Re Orso is an allegorical poem (for a throrough analysis of what it means and how it relates to operatic tradition of the 19th Century, you’ll have to check out my dissertation).  Essentially, Boito uses a specific language to communicate his philosophy and to manifest a type of poetry that was uncommon in the 19th Century.  Upon completing the poem, he sent it to Victor Hugo who responded with a letter of praise and encouragement.  Boito also sent the poem to Verdi (for other more personal reasons that relate to my research).

In the 1980s, Re Orso was set to music for the first time and was recorded.  The following is the recording with music by Margot Galante Garrone.

Although the recording captures what are aspects of “Scapigliatura” style, it is difficult to know what Boito might have done with the opera had he composed it himself.  I call it an opera, controversially, because it is only considered a poem.  During my research, I found evidence that suggests Re Orso is a libretto, meant to be set to music.  Excitingly, a new production of this work will be presented in 2010.

The Festival RE ORSO is set to occur at the Opera Comique in Paris in June 2010.  For any Boito fans, this event is a must.

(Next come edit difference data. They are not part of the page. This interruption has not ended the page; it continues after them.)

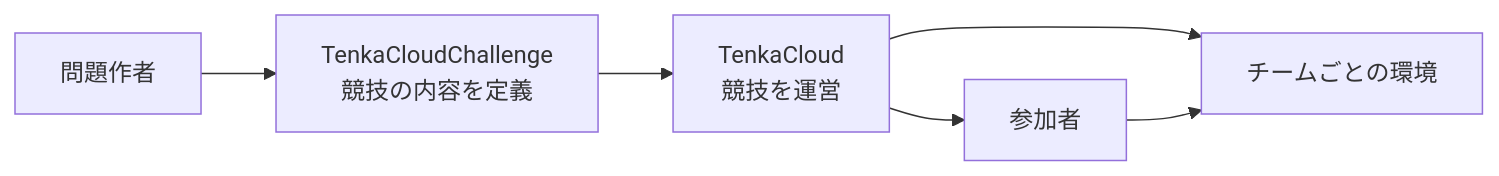
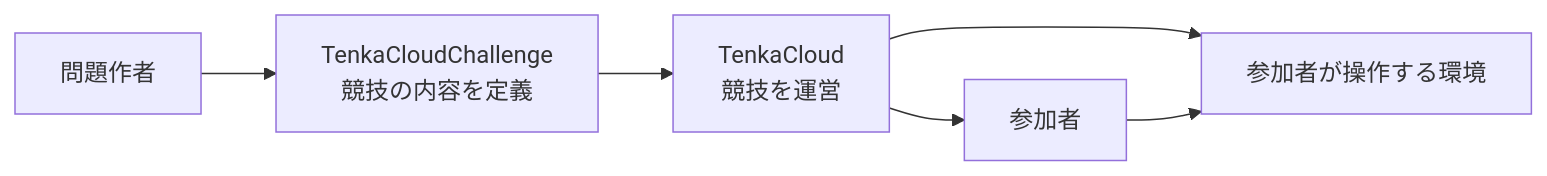
The second of 3 diagrams in books/cloud-competition/chapter1.md (susumutomita/zenn-article), drawn with Mermaid before and after one commit. The commit also changed other lines of this file and 17 other files, not shown here.

````diff
--- a/books/cloud-competition/chapter1.md
+++ b/books/cloud-competition/chapter1.md
@@ -76,14 +43,14 @@
 ```mermaid
 flowchart LR
     Author["問題作者"]
     Catalog["TenkaCloudChallenge<br/>競技の内容を定義"]
     Platform["TenkaCloud<br/>競技を運営"]
-    Environment["チームごとの環境"]
+    Environment["参加者が操作する環境"]
     Participant["参加者"]
 
     Author --> Catalog
     Catalog --> Platform
     Platform --> Environment
     Platform --> Participant
     Participant --> Environment
 ```
````
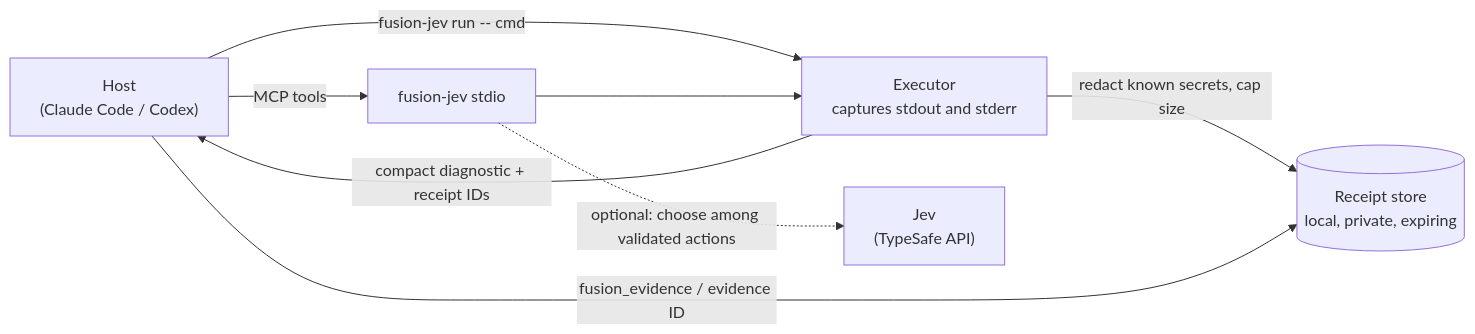
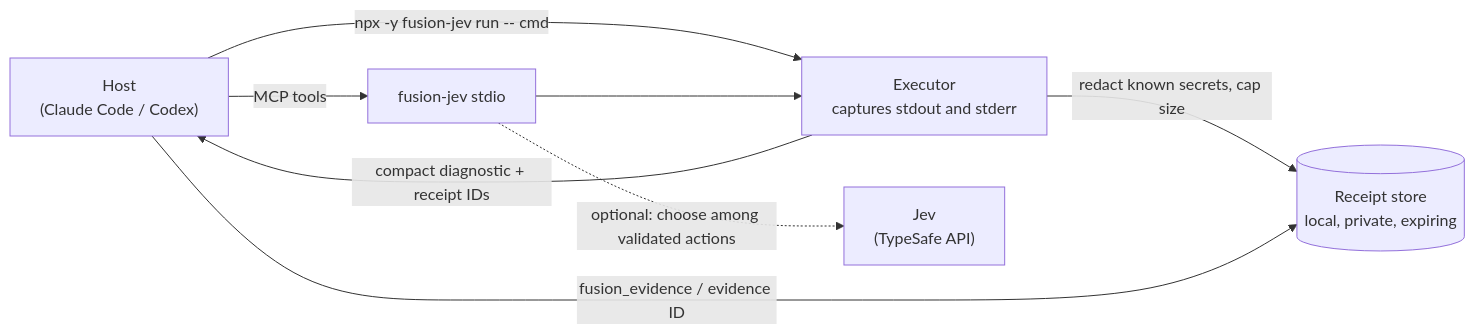
One commit to Tlkh201313/fusion-jev changed the diagram in README.md. Above: the diagram before and after it, drawn with Mermaid. The commit also changed other lines of this file and 28 other files, not shown here.

````diff
--- a/README.md
+++ b/README.md
@@ -104,10 +109,10 @@
 ```mermaid
 flowchart LR
   Host["Host<br/>(Claude Code / Codex)"] -->|MCP tools| Server["fusion-jev stdio"]
-  Host -->|"fusion-jev run -- cmd"| Exec["Executor<br/>captures stdout and stderr"]
+  Host -->|"npx -y fusion-jev run -- cmd"| Exec["Executor<br/>captures stdout and stderr"]
   Server --> Exec
   Exec -->|"redact known secrets, cap size"| Store[("Receipt store<br/>local, private, expiring")]
   Exec -->|"compact diagnostic + receipt IDs"| Host
   Host -->|"fusion_evidence / evidence ID"| Store
   Server -.->|"optional: choose among validated actions"| Jev["Jev<br/>(TypeSafe API)"]
 ```
````
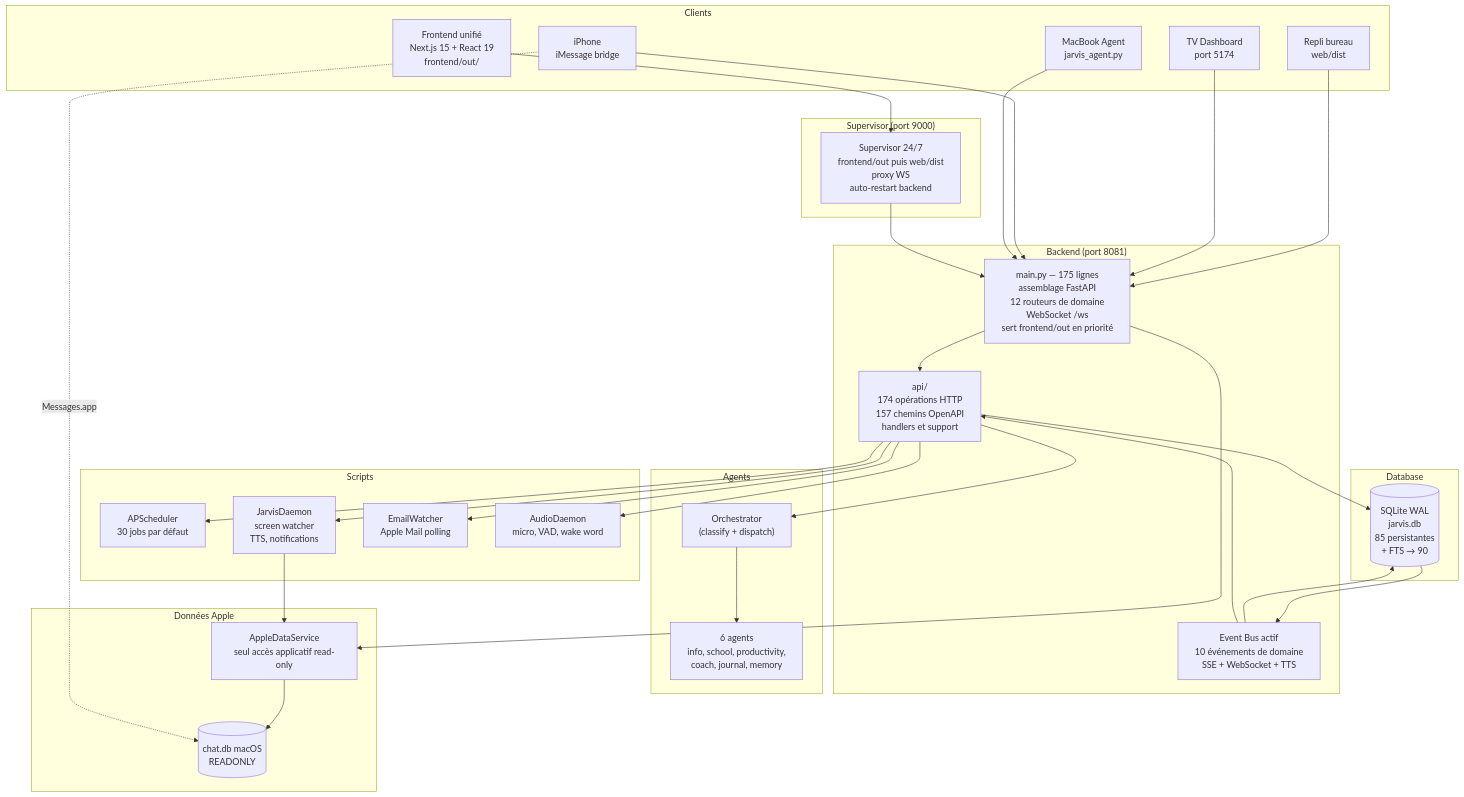
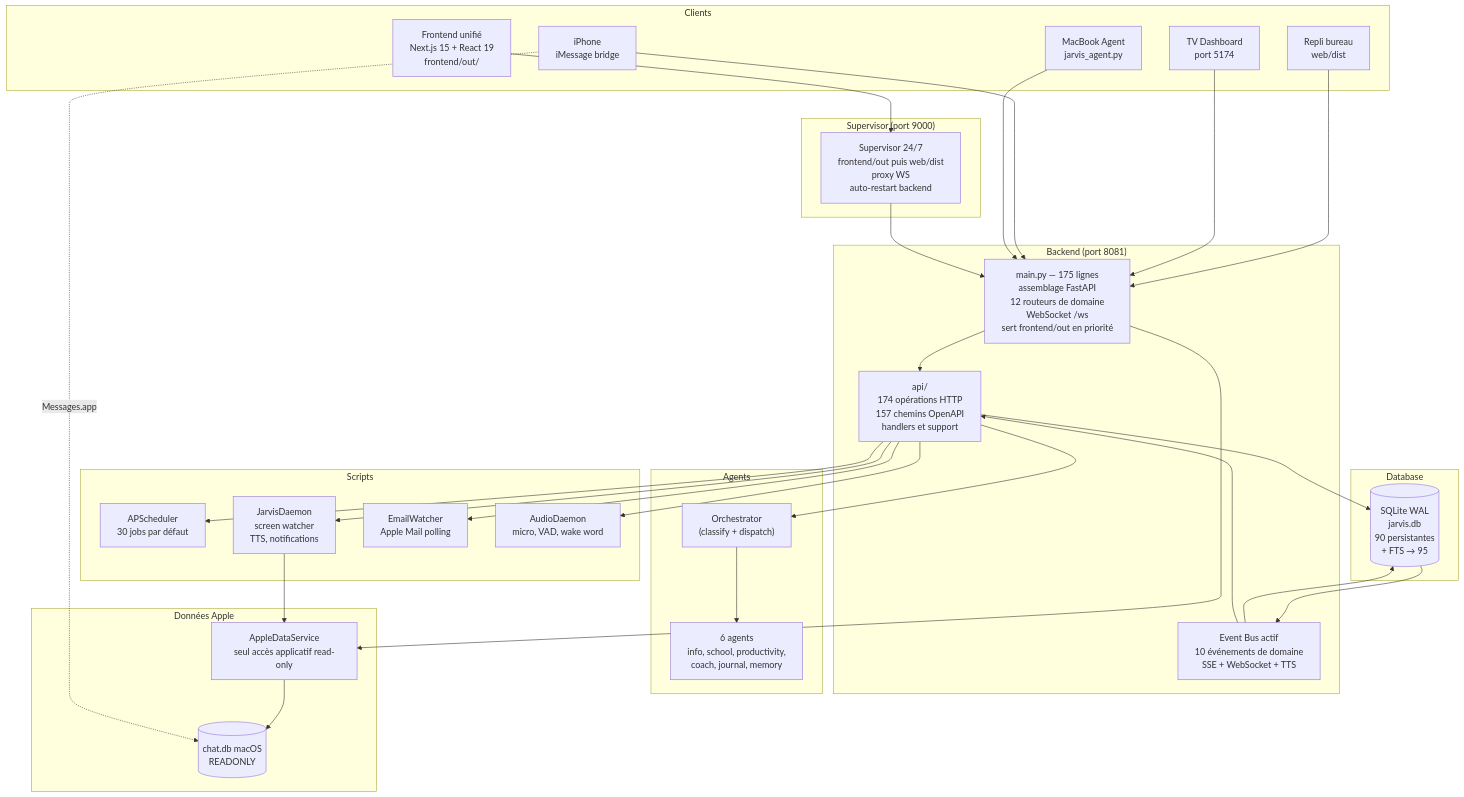
Before and after one commit to AVTAVANTTOUT2/JarvisAPI: the first of 2 diagrams in Architecture/INDEX.md, drawn with Mermaid. The commit also changed other lines of this file and 10 other files, not shown here.

Commit message:
ci: enforce generated database architecture truth

````diff
--- a/Architecture/INDEX.md
+++ b/Architecture/INDEX.md
@@ -110,63 +110,63 @@
 ```mermaid
 graph TB
     subgraph "Clients"
         FRONT["Frontend unifié<br/>Next.js 15 + React 19<br/>frontend/out/"]
         LEGACY["Repli bureau<br/>web/dist"]
         TV["TV Dashboard<br/>port 5174"]
         IMESSAGE["iPhone<br/>iMessage bridge"]
         AGENT["MacBook Agent<br/>jarvis_agent.py"]
     end
 
     subgraph "Supervisor (port 9000)"
         SUP["Supervisor 24/7<br/>frontend/out puis web/dist<br/>proxy WS<br/>auto-restart backend"]
     end
 
     subgraph "Backend (port 8081)"
         MAIN["main.py — 175 lignes<br/>assemblage FastAPI<br/>12 routeurs de domaine<br/>WebSocket /ws<br/>sert frontend/out en priorité"]
         API["api/<br/>174 opérations HTTP<br/>157 chemins OpenAPI<br/>handlers et support"]
         BUS["Event Bus actif<br/>10 événements de domaine<br/>SSE + WebSocket + TTS"]
     end
 
     subgraph "Agents"
         ORCH["Orchestrator<br/>(classify + dispatch)"]
         AG["6 agents<br/>info, school, productivity,<br/>coach, journal, memory"]
     end
 
     subgraph "Database"
-        DB[(SQLite WAL<br/>jarvis.db<br/>85 persistantes<br/>+ FTS → 90)]
+        DB[(SQLite WAL<br/>jarvis.db<br/>90 persistantes<br/>+ FTS → 95)]
     end
 
     subgraph "Données Apple"
         APPLE["AppleDataService<br/>seul accès applicatif read-only"]
         CHATDB[(chat.db macOS<br/>READONLY)]
     end
 
     subgraph "Scripts"
         SCHED["APScheduler<br/>30 jobs par défaut"]
         DAEMON["JarvisDaemon<br/>screen watcher<br/>TTS, notifications"]
         EMAILW["EmailWatcher<br/>Apple Mail polling"]
         AUDIOD["AudioDaemon<br/>micro, VAD, wake word"]
     end
 
     FRONT --> SUP
     LEGACY --> MAIN
     TV --> MAIN
     IMESSAGE --> MAIN
     AGENT --> MAIN
     SUP --> MAIN
     MAIN --> API
     API --> ORCH
     ORCH --> AG
     API --> DB
     DB --> BUS
     BUS --> DB
     BUS --> API
     API --> SCHED
     API --> DAEMON
     API --> EMAILW
     API --> AUDIOD
     MAIN --> APPLE
     DAEMON --> APPLE
     APPLE --> CHATDB
     IMESSAGE -. "Messages.app" .-> CHATDB
 ```
````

Here is some information on the event:

AVOLA PER MUSICA de Marco Stroppa
Livret de Luca Fontana d’après Arrigo Boito. Création mondiale à l’Opéra Comique le 9 juin 2011
Susanna Mälkki
Richard Brunel
Ensemble InterContemporain

Dans l’œuvre littéraire du compositeur et librettiste Arrigo Boito figure un poème épique âpre et mystérieux, Re Orso, publié en 1865. Ce texte écrit en vers lyriques d’un extrême raffinement musical raconte la légende d’un roi effroyable, Ours, qui régnait sur la Crète avant l’an 1000, dans les temps les plus sombres de notre ère. Mêlant le caractère légendaire de l’ancien roi des animaux au mythe du Minotaure, Boito bâtit une nouvelle figure de maudit plongé dans le crime et la démesure, et attendant son châtiment. Compositeur, chercheur et pédagogue à l’Ircam, Marco Stroppa se saisit de ce texte et élabore sa première œuvre de théâtre musical en forme de danse macabre.

Direction musicale, Susanna Mälkki
Mise en scène, Richard Brunel

Re Orso, Brian Asawa
Le Vers, Monica Bacelli
La Sécrétaire, Le Serpent, Marisol Montalvo
Papiol, Le Trouvère, Alexander Kravets
Réalisation informatique musicale IRCAM, Gilbert Nouno, Arshia Cont

Ensemble InterContemporain

Commande : Opéra Comique, Théâtre Royal de la Monnaie, Ircam-Centre Pompidou, Ensemble InterContemporain, Françoise et Jean-Philippe Billarant
Production : Opéra Comique
Coproduction : Théâtre de la Monnaie, Ircam, EIC
Avec le soutien du Fonds de Création Lyrique.

Spectacle en italien surtitré
Introduction à l’œuvre 30 min avant chaque représentation

9, 11, 14 ET 15 JUIN 2011 – 20H

Festival Re Orso (Opera Comique) June 2011